The only solace is that the troubles are not restricted to Indian companies but are also impacting generic companies across the world.
The onslaught in the market has resulted in many pharmaceutical stocks trading at multi-year lows with price-to-earnings approaching the lowest quartile in most companies in the sector.
Though the valuation might look compelling, the outlook for the companies is not. We look at five reasons why the fall in pharmaceutical stocks is far from over.
Muted revenue and profit growth: For most pharmaceutical companies the best seems to be behind them. With almost all companies that are exporting to US facing regulatory hurdles, export growth is likely to come down. Six of the top eight Indian pharmaceutical companies derive more than 40 percent of their revenue from the USA. Not only is exports getting restricted, increasing competition is ensuring that the margins will be under pressure.
Increasing approvals: Though US FDA (Food and Drugs Administration) seems to be working overtime in India with its inspection team pulling up pharmaceutical companies, it has increased its pace of approval in US, too. A Credit Suisse report on the pharma sector points out that US FDA is increasing approvals of ANDA (Abbreviated New Drug Application) by 50 percent over the next two years from 650 to 1,000 a year. FDA already has a huge backlog of around 4,000 drugs to clear plus around 900 new applications that come in every year. Increased approvals mean increased competition which, in turn, mean lower prices.
Channel consolidation: Indian pharmaceutical generic companies tap the US markets through various supply chains. That the channel was consolidating has been known for the last two years. In an analyst call on the second quarter of 2014, Abhijit Mukherjee, COO of Dr Reddy’s Laboratories had said that channel consolidation had caused brutal price erosion. The same continues till date. Credit Suisse reports that further consolidation has now resulted in large buyers who account for 90 percent of all generic purchases coming down from four to three. Lower number of buyers and increasing number of suppliers tilt the balance of negotiations in the hands of the buyers. Though consolidation might not affect volume, it might hit margins. Ramesh Swaminathan, CFO, Lupin in the analyst call on Wednesday said that there is further consolidation in the channel end in US, so there is going to be pricing pressure for sure.
Increasing competition through new entrants: Indian pharmaceutical companies used to be the main players to get approvals from US FDA. But the market is now getting crowded. Nearly, a third of approvals have been given to players from outside traditional markets, says the Credit Suisse report. Companies from Turkey, New Zealand, Taiwan and even Bangladesh have now got clearance to sell products in USA. A new entrant generally attacks the market with lower prices which, in turn, can impact the overall market.There are better stocks in the market:
Indian markets are in the midst of a bull run. Even though private sector numbers are muted there is a visibility of growth. The same cannot be said for pharmaceutical stocks. Money will chase companies which have high growth and clear visibility.
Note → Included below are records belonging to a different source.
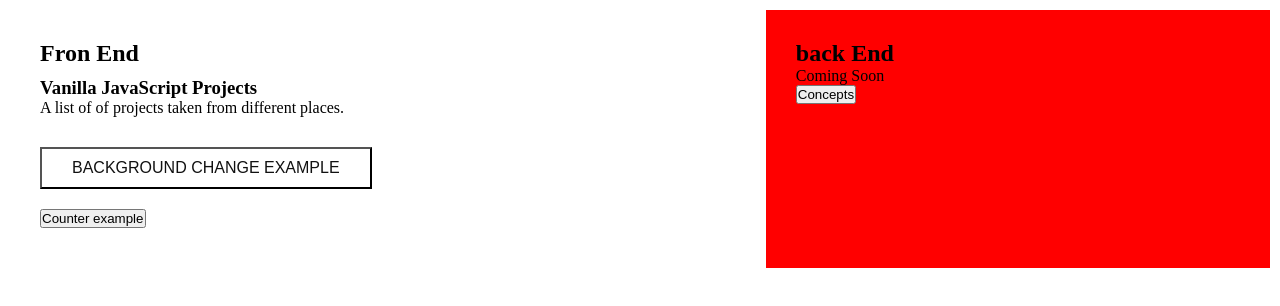
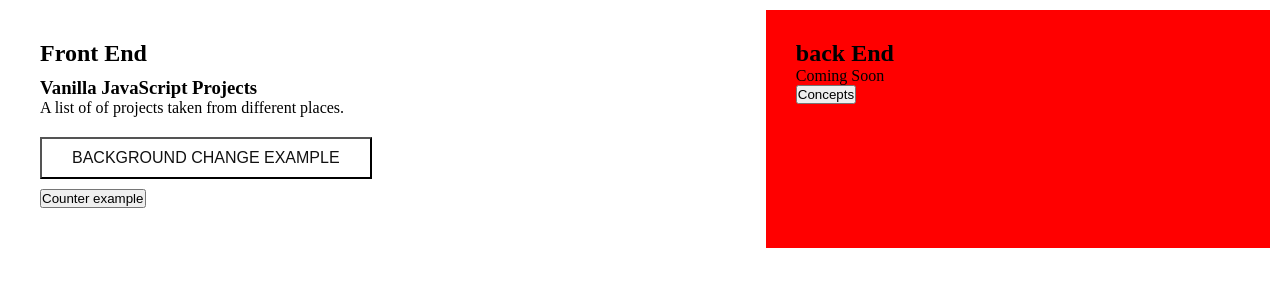
Before and after one commit to Simonbiker/concepts, an Angular app: page /home in a window 1280 px wide. Shown: the top 306 px of the page. Built offline with nearby package versions, Linux system fonts and the light colour scheme.

Commit message:
Correcting spelling mistake in html. Temp removing div as it breaking the color changer

```diff
--- a/src/app/home/home.component.html
+++ b/src/app/home/home.component.html
@@ -1,17 +1,17 @@
 <div class="container">
   <div class="front-end">
-    <h2>Fron End</h2>
+    <h2>Front End</h2>
     <div class="section">
       <h3>Vanilla JavaScript Projects</h3>
       <p>A list of of projects taken from different places.</p>
     </div>
     <div class="list">
-      <div class="color">
-        <button (click)="frontBtn()" class="btn-background">
-          Background change example
-        </button>
-        <app-color-change *ngIf="frontEnd"></app-color-change>
-      </div>
+      <!-- <div class="color"> -->
+      <button (click)="frontBtn()" class="btn-background">
+        Background change example
+      </button>
+      <app-color-change *ngIf="frontEnd"></app-color-change>
+      <!-- </div> -->
       <div class="counter">
         <button (click)="counterBtn()" class="btn-counter">
           Counter example
```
Pharmaceutical companies are a victim of headwinds in global market, especially their biggest market. Unless companies in other sectors become overpriced and pharmaceutical stocks reach compelling valuations, we can see investors steering clear of pharma companies.